▸ **Work request**
Nothing but a number is wanted: the count of lines in the records below that include "public".
[Data extracts — start]
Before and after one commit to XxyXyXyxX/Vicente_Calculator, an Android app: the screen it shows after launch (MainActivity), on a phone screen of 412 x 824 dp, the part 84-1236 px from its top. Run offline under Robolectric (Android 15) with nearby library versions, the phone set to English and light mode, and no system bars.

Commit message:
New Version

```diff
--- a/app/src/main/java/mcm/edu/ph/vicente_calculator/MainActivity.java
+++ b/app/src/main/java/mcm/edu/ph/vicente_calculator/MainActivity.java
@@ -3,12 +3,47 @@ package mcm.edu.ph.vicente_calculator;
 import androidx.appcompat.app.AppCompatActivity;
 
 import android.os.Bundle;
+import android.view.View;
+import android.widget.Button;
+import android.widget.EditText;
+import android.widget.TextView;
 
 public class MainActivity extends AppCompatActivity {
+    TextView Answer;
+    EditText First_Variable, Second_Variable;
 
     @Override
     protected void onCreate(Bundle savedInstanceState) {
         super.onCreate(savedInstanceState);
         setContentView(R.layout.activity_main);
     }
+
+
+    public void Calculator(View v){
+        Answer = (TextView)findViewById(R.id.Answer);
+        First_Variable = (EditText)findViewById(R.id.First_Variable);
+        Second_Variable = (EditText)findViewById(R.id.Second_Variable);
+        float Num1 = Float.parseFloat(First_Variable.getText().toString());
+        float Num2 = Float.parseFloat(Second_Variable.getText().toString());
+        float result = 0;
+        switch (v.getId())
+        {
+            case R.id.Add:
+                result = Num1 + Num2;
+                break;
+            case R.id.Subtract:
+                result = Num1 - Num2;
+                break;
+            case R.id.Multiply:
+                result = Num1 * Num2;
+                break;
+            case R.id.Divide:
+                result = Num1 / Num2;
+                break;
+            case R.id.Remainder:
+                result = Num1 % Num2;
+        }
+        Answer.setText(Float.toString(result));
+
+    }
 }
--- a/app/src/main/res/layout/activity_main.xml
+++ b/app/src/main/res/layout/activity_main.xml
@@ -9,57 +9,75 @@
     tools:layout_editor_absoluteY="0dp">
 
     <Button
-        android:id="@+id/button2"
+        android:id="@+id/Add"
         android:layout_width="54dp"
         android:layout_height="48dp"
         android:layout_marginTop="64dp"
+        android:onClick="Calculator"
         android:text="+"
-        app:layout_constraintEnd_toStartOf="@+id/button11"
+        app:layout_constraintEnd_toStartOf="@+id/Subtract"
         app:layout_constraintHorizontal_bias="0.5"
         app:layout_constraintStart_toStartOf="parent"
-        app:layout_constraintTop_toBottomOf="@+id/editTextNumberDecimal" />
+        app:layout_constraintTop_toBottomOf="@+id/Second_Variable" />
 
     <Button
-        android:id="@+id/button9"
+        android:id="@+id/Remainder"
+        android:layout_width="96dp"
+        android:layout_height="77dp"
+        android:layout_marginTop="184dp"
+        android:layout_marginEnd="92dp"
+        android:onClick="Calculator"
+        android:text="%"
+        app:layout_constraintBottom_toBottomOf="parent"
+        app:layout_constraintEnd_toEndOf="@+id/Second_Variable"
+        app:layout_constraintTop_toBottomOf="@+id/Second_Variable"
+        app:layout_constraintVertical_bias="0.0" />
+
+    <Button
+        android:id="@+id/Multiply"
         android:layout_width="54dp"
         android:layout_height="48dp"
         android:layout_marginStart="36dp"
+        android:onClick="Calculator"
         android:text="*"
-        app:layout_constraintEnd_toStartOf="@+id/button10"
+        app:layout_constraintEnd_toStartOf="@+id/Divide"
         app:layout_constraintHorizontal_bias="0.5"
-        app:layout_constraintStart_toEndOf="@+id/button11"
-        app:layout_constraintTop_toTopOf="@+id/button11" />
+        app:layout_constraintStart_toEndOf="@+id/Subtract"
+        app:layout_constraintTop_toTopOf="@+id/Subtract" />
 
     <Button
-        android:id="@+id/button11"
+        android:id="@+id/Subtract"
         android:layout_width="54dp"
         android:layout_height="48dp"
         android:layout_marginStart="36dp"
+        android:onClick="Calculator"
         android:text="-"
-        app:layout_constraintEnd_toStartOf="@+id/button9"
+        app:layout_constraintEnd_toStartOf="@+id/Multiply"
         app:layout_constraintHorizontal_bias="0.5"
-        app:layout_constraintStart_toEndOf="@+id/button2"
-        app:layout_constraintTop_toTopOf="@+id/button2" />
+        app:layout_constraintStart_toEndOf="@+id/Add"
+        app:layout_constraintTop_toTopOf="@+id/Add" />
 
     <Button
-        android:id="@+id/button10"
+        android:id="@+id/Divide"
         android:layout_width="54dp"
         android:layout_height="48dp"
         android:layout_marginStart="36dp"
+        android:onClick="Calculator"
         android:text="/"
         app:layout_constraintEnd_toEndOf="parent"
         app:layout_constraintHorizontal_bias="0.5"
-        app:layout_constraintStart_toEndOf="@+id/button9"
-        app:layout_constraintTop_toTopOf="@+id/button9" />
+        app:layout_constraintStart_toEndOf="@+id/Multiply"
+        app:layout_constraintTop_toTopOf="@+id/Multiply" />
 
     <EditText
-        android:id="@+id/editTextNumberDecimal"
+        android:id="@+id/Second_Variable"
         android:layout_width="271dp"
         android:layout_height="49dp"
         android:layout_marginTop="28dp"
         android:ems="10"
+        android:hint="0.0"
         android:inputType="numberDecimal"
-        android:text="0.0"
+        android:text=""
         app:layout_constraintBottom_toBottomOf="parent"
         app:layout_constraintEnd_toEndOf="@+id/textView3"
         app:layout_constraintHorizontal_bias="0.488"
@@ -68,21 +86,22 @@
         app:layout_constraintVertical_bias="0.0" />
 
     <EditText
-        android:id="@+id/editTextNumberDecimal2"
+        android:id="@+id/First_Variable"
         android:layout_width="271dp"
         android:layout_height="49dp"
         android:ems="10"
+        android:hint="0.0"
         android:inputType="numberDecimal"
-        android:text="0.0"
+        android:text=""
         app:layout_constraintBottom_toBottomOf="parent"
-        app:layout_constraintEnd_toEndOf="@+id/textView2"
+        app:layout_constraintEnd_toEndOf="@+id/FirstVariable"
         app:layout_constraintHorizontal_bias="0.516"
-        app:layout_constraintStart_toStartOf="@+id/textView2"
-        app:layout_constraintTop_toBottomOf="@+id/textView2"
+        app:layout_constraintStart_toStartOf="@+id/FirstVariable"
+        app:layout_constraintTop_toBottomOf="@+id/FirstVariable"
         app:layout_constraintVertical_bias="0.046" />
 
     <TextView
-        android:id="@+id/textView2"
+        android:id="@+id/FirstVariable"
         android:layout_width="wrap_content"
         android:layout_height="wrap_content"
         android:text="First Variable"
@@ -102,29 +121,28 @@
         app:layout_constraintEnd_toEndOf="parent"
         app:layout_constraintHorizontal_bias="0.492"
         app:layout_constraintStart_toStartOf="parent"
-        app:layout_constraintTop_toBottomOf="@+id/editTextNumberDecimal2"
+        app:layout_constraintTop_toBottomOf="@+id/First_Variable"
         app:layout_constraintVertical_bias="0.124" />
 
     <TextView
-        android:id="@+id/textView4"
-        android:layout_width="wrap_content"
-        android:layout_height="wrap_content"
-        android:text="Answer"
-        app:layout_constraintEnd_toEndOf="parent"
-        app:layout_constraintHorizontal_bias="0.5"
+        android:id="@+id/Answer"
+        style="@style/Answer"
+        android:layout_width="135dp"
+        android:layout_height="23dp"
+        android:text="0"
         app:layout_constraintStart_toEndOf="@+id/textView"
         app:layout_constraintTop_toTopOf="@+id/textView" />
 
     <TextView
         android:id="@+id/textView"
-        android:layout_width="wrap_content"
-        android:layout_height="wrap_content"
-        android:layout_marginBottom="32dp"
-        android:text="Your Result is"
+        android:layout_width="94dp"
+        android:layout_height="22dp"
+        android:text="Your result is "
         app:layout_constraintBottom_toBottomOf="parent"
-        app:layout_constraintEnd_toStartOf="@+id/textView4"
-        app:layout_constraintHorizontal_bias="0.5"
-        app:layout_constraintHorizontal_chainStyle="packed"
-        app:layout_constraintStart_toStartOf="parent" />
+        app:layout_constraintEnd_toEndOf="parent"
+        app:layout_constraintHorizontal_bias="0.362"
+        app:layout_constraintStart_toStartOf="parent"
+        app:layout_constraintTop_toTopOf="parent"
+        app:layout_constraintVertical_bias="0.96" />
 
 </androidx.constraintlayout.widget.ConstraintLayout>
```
[Data extracts — finish]
▸ **Exercise answer**
2